|Died||1957 (aged 82–83)|
|Known for||Environmentalist, Gullfoss|
Sigríður Tómasdóttir (1874 - 1957) was an Icelandic environmentalist whose activism helped preserve Gullfoss waterfalls, protecting it from industrialization. She is widely seen as Iceland's first environmentalist and is memorialized on a sculpture near Gullfoss.
Tómasdóttir was born in Brattholt in 1874 and grew up on her family's sheep farm. She did not receive any official education but was well read and artistic. She and her sisters would act as guides for visitors of the waterfalls.

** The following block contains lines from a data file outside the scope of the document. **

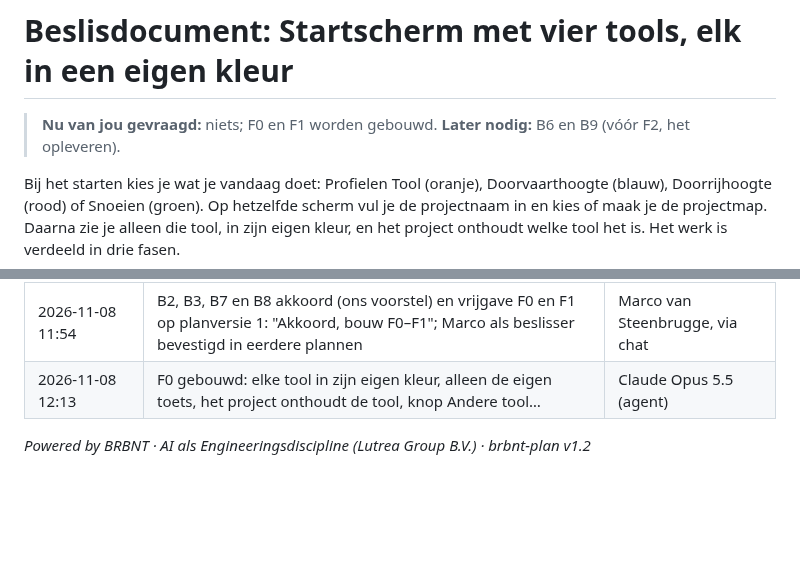
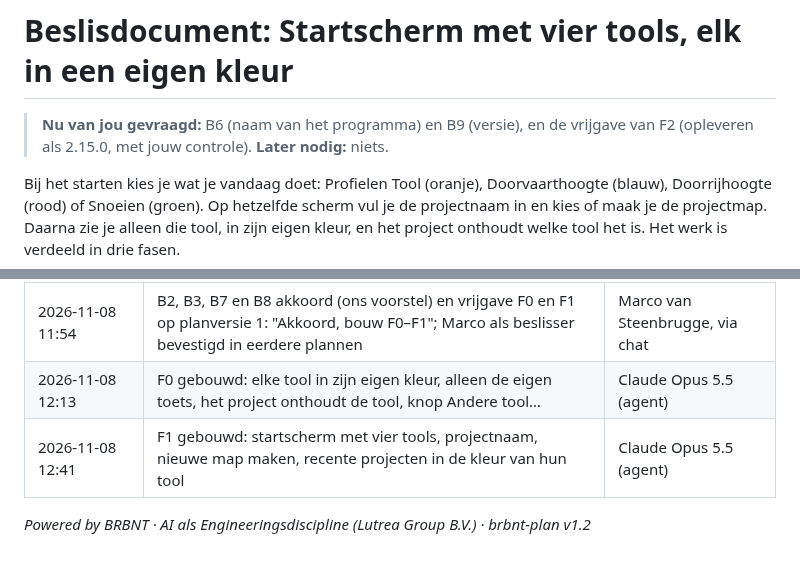
Before and after one commit to marcovansteenbrugge/Profielen-app, a Markdown page: docs/startscherm-werksoort.beslis.md, 2 parts joined by grey strips. Rendered like a GitHub page; blank space fills up the shorter version.

```diff
--- a/docs/startscherm-werksoort.beslis.md
+++ b/docs/startscherm-werksoort.beslis.md
@@ -11,8 +11,8 @@ status: in-uitvoering        # berekend door de skill, nooit met de hand gezet
 
 # Beslisdocument: Startscherm met vier tools, elk in een eigen kleur
 
-> **Nu van jou gevraagd:** niets; F0 en F1 worden gebouwd.
-> **Later nodig:** B6 en B9 (vóór F2, het opleveren).
+> **Nu van jou gevraagd:** B6 (naam van het programma) en B9 (versie), en de vrijgave van F2 (opleveren als 2.15.0, met jouw controle).
+> **Later nodig:** niets.
 
 Bij het starten kies je wat je vandaag doet: Profielen Tool (oranje), Doorvaarthoogte (blauw), Doorrijhoogte (rood) of Snoeien (groen). Op hetzelfde scherm vul je de projectnaam in en kies of maak je de projectmap. Daarna zie je alleen die tool, in zijn eigen kleur, en het project onthoudt welke tool het is. Het werk is verdeeld in drie fasen.
 
@@ -209,5 +209,6 @@ Alleen aanvullen, nooit herschrijven. De technische uitvoeringsdetails staan in
 | 2026-11-08 11:53 | Plan opgesteld en voorgelegd, na de schets van het startscherm en het kleurvoorstel in de chat | Claude Opus 5.5 (agent) |
 | 2026-11-08 11:54 | B2, B3, B7 en B8 akkoord (ons voorstel) en vrijgave F0 en F1 op planversie 1: "Akkoord, bouw F0–F1"; Marco als beslisser bevestigd in eerdere plannen | Marco van Steenbrugge, via chat |
 | 2026-11-08 12:13 | F0 gebouwd: elke tool in zijn eigen kleur, alleen de eigen toets, het project onthoudt de tool, knop Andere tool… | Claude Opus 5.5 (agent) |
+| 2026-11-08 12:41 | F1 gebouwd: startscherm met vier tools, projectnaam, nieuwe map maken, recente projecten in de kleur van hun tool | Claude Opus 5.5 (agent) |
 
 *Powered by BRBNT · AI als Engineeringsdiscipline (Lutrea Group B.V.) · brbnt-plan v1.2*
```
Also changed, not shown: other parts of docs/startscherm-werksoort.beslis.md (+1 -1 lines), docs/plan-beslis-index.md (+1 -1 lines), docs/startscherm-werksoort.plan.md (+9 -2 lines).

In 1907, landowners including Tómasdóttir's father, Tómas Tómasson, a signed a deal to allow the construction of a hydroelectric dam across the Hvítá River that would result in the submergence of Gulfoss. Upset by the deal, Tómasdóttir took legal action against the development and staged several protests. She made numerous treks of 120 kilometers to Reykjavík, by some accounts on foot, to meet with government officials and later threatened to throw herself in the waterfalls.
She was represented legally by Sveinn Björnsson, who later became Iceland's first president. Tómasdóttir's efforts ultimately failed with the legal system but gained positive public attention. The lease contracts later were canceled and the hydroelectric project was never constructed. Gulfoss and the surrounding area was eventually sold to the Icelandic government and was made a permanent conservation site in 1979.
- Neil Parmar, "The Badass Woman Who 'Saved' this Icelandic Treasure," Ozy, May 23, 2017.
- "Sigridur Tomasdottir," Nordic Adventure Travel website, retrieved November 27, 2018.
- DK Travel (2016). Top 10 Iceland (Eyewitness Top 10 Travel Guide). New York: Penguin Random House. ISBN 978-1-4654-4093-8.
- "Gullfoss, the story behind Iceland's most famous waterfall," Gullfoss.orgretrieved November 27, 2018.
- Linda Harris Sittig, "Sigridur Tomasdottir, Steward of the Land," , May 28, 2012.